But the social network’s advertising revenue grew 18.4% during the quarter.
25% of shoppers won’t return to a retailer’s site where their card was declined.
Online retailers that do not have systems in place to deal with payment problems efficiently are at risk for driving away consumers for good, according to a new survey by Dynamic Markets Ltd., commissioned by merchant acquirer and payment processor Chase Paymentech Europe Ltd.
That could be troubling to many British retailers because 76% of U.K. e-commerce sites do not automatically advise consumers of the reason why their cards are declined. And, since consumers are not advised on the next steps required to complete the transaction, those retailers lose sales, says Shane Fitzpatrick, Chase Paymentech Europe president and managing director.
Indeed, 25% of consumers say they will never return to a retailer’s site where their card was rejected.
The survey found differences between men and women's reactions to having a card declined for no apparent reason.

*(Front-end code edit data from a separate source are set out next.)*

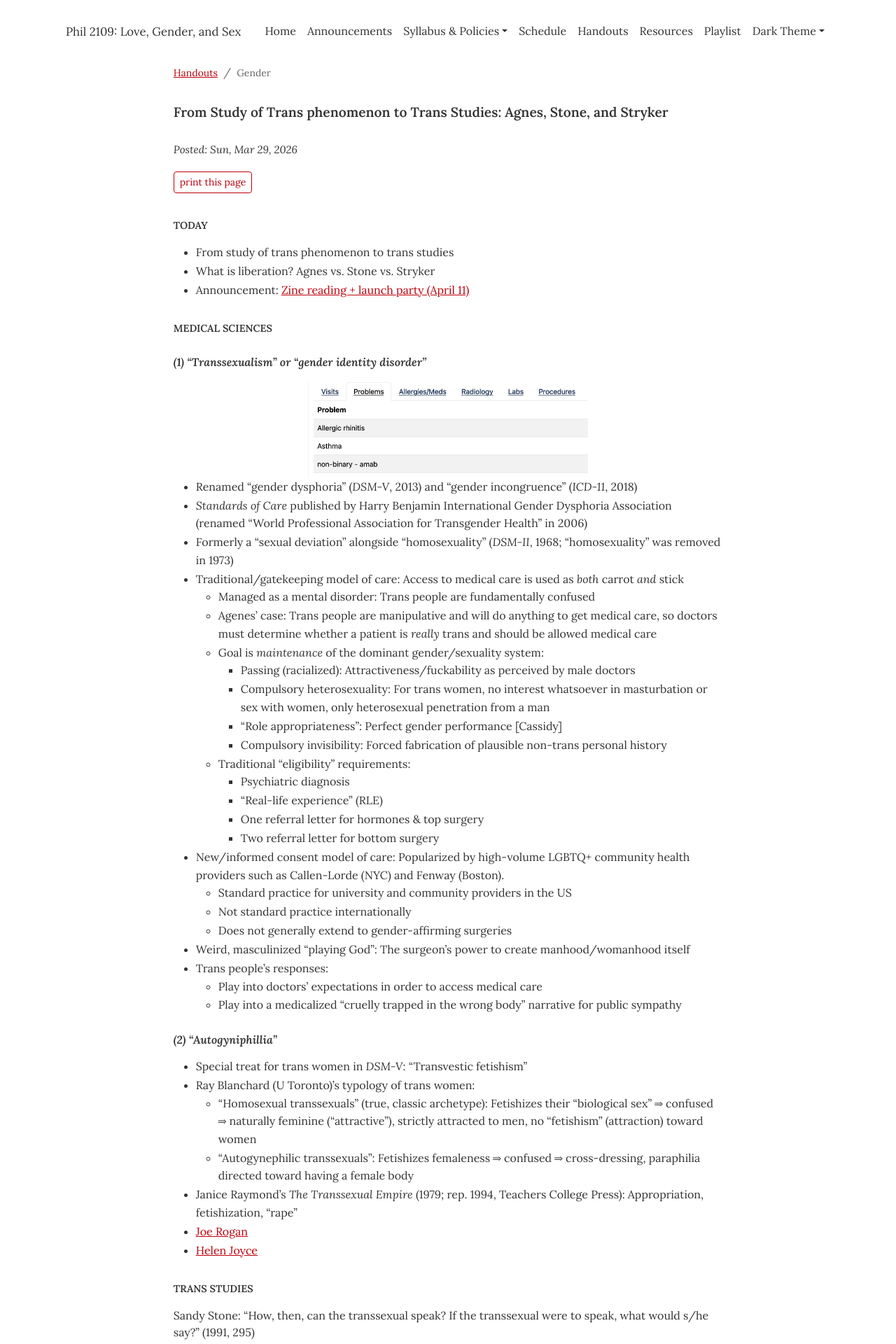
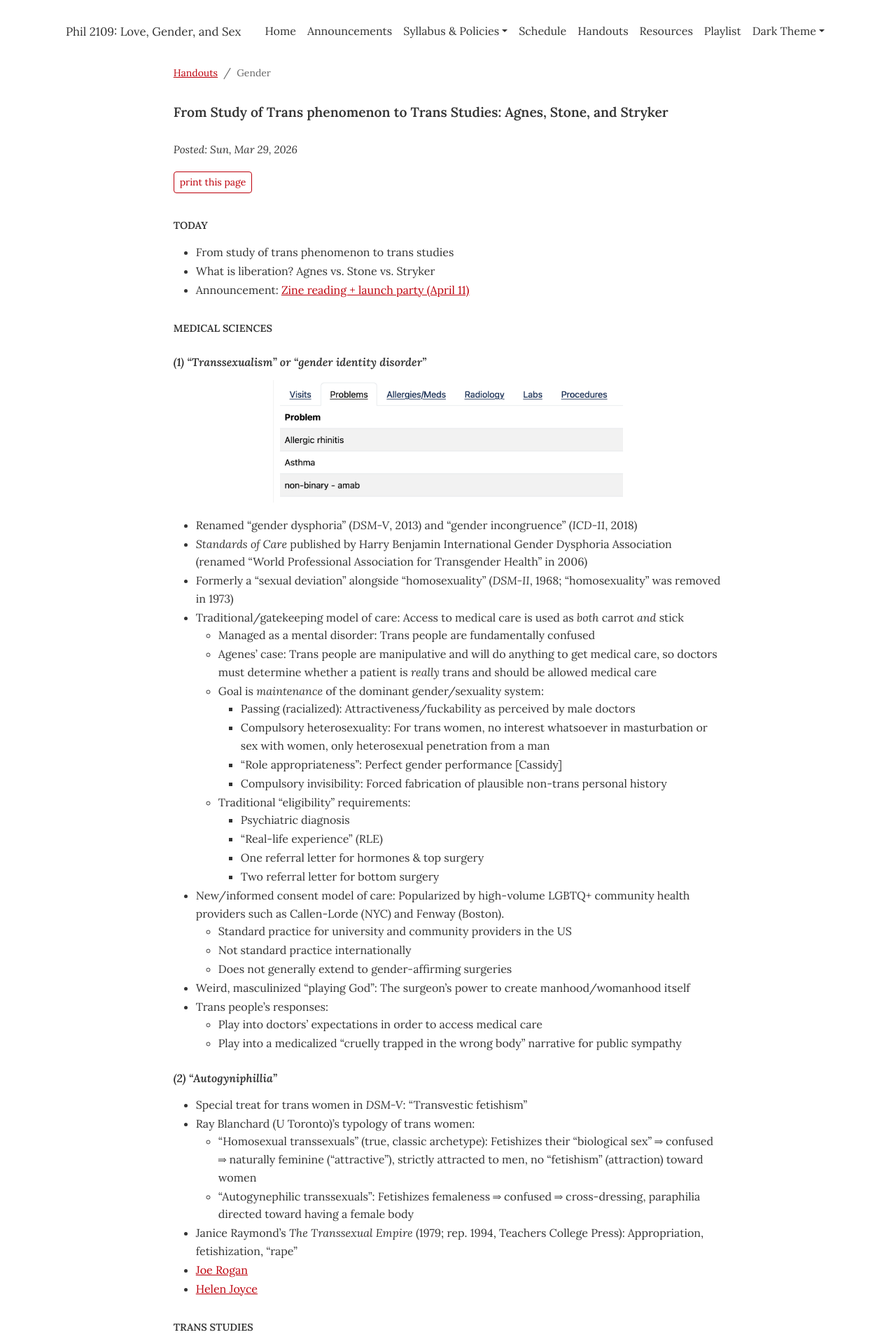
Before and after one commit to dingherself/love-gender-sex, a Jekyll site: the page built from handouts/_posts/2026-03-29-agnes-stone-stryker.md, in a window 1280 px wide. Shown: the top 1920 px of the page at 70% size. Built offline with Jekyll 4.4.1, drawn with Linux system fonts in a browser that asks for light colours.

Commit message:
formatting

```diff
--- a/handouts/_posts/2026-03-29-agnes-stone-stryker.md
+++ b/handouts/_posts/2026-03-29-agnes-stone-stryker.md
@@ -14,8 +14,8 @@ module: "Gender"
 
 ### (1) “Transsexualism” or “gender identity disorder”
 
-<center>
-<a href='/assets/problem-non-binary.png'><img src="/assets/problem-non-binary.png" class="img-fluid" style="max-width: 400px;" alt="Problems: Allergic rhinitis; Asthma; non-binary - amab"></a>
+<center class="mb-5">
+<a href='/assets/problem-non-binary.png'><img src="/assets/problem-non-binary.png" class="img-fluid" style="max-width: 500px;" alt="Problems: Allergic rhinitis; Asthma; non-binary - amab"></a>
 </center>
 
 - Renamed “gender dysphoria” (*DSM-V*, 2013) and “gender incongruence” (*ICD-11*, 2018)
```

The most common reaction for both sexes, at 37%, was concern over fraud. Beyond fraud concerns, women were more likely to express embarrassment, anger and frustration, while men were more open to continue shopping with the merchant if the situation could be resolved and they received an explanation why their card had been declined.
“With such a high percentage of consumers reacting negatively to the experience it reiterates the need for merchants to put in place systems to manage a range of challenges that can cause cards to be declined,” says Fitzpatrick.
Moreover, he adds, retailers need to keep their payments processes straightforward.
“The key to maximizing your cart conversion rate is clearly simplicity—a simple customer journey, a simple way to authorize card payments and a simple, wholly compliant way of managing customer data,” says Fitzpatrick.
The results are based on a survey of 2,047 British consumers.